-- Your task --
Below are some records; output exactly the lines from the line with "Q2 -->|No| Q3" to the line with "Q4 -->|No| PF", both ends kept, and nothing more.
[[ Dataset open ]]
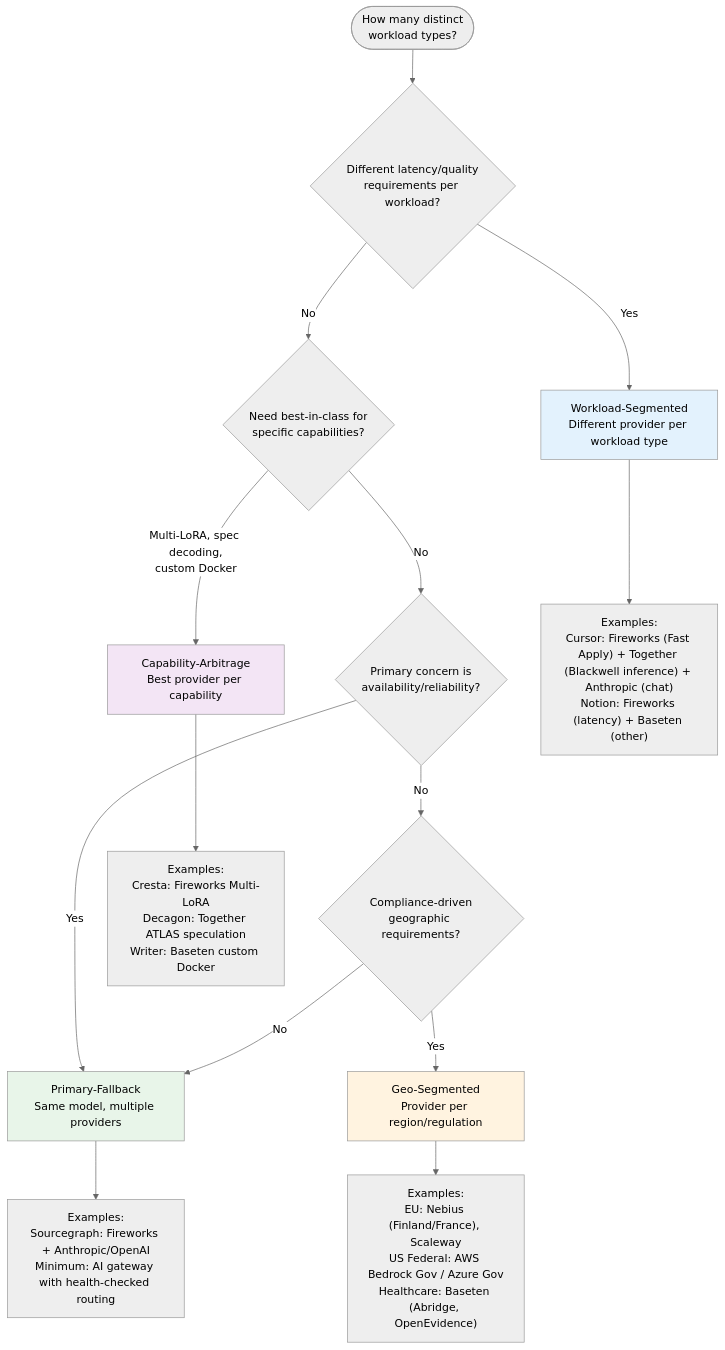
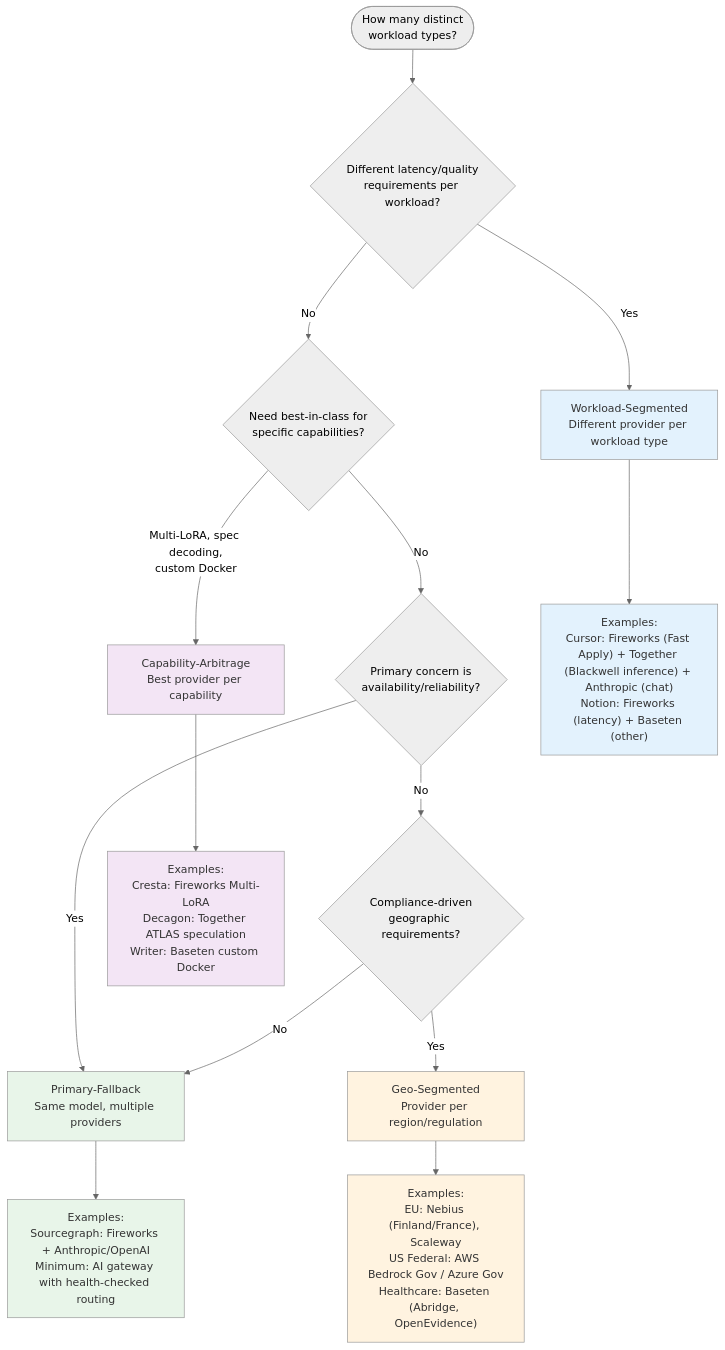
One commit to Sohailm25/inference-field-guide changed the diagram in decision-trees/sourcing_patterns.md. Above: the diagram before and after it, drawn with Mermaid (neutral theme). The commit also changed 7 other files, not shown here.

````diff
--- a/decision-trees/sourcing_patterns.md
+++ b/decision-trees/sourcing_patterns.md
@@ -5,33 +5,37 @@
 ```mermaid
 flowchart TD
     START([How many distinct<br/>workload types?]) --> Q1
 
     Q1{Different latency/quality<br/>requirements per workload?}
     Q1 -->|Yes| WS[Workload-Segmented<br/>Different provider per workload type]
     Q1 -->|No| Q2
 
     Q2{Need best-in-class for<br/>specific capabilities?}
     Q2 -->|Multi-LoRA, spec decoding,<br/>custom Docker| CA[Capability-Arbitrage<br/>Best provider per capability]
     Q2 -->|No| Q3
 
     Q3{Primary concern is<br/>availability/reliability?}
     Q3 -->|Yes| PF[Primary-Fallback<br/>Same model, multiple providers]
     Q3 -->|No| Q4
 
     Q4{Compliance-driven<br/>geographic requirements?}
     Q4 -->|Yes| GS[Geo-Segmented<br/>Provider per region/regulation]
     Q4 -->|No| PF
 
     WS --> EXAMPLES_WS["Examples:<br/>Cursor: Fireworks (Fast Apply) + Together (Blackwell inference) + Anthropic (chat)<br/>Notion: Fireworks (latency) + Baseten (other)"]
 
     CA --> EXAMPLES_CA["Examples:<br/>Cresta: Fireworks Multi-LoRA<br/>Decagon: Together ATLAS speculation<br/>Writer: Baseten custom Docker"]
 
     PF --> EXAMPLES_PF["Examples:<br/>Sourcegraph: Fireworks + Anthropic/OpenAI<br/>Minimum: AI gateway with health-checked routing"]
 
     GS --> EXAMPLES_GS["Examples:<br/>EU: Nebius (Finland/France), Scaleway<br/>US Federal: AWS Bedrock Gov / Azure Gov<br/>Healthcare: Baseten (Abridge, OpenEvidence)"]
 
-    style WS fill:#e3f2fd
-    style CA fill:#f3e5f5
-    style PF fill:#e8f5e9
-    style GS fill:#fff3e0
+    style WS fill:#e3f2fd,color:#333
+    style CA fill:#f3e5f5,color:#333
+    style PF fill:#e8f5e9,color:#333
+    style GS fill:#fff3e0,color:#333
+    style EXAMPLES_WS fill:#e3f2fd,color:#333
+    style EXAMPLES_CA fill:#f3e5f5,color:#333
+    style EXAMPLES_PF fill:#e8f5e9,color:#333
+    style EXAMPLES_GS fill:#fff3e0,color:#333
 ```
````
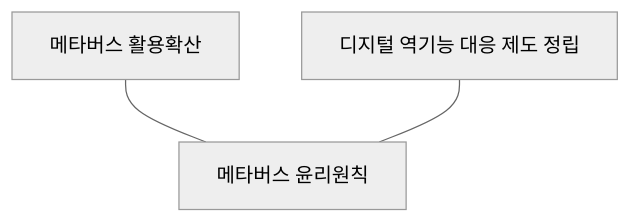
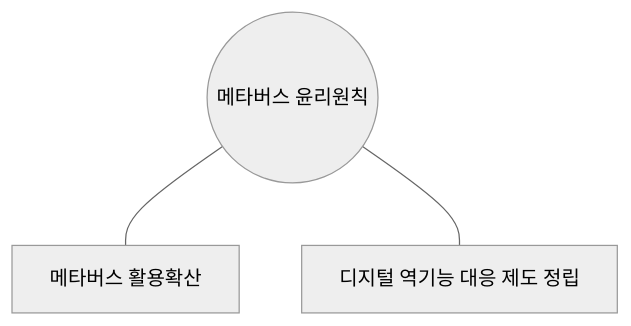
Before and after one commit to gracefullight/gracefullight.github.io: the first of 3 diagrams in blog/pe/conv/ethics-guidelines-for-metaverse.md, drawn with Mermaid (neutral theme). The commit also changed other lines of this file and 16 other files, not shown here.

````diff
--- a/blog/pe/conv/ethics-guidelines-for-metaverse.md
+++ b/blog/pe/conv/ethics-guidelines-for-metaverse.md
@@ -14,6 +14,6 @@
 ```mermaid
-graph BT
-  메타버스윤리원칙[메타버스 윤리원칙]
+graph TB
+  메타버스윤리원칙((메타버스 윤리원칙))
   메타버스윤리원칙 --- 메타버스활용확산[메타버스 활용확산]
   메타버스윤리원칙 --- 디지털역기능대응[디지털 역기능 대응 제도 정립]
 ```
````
[[ Dataset closed ]]
-- Task output --
     Q2 -->|No| Q3
 
     Q3{Primary concern is<br/>availability/reliability?}
     Q3 -->|Yes| PF[Primary-Fallback<br/>Same model, multiple providers]
     Q3 -->|No| Q4
 
     Q4{Compliance-driven<br/>geographic requirements?}
     Q4 -->|Yes| GS[Geo-Segmented<br/>Provider per region/regulation]
     Q4 -->|No| PF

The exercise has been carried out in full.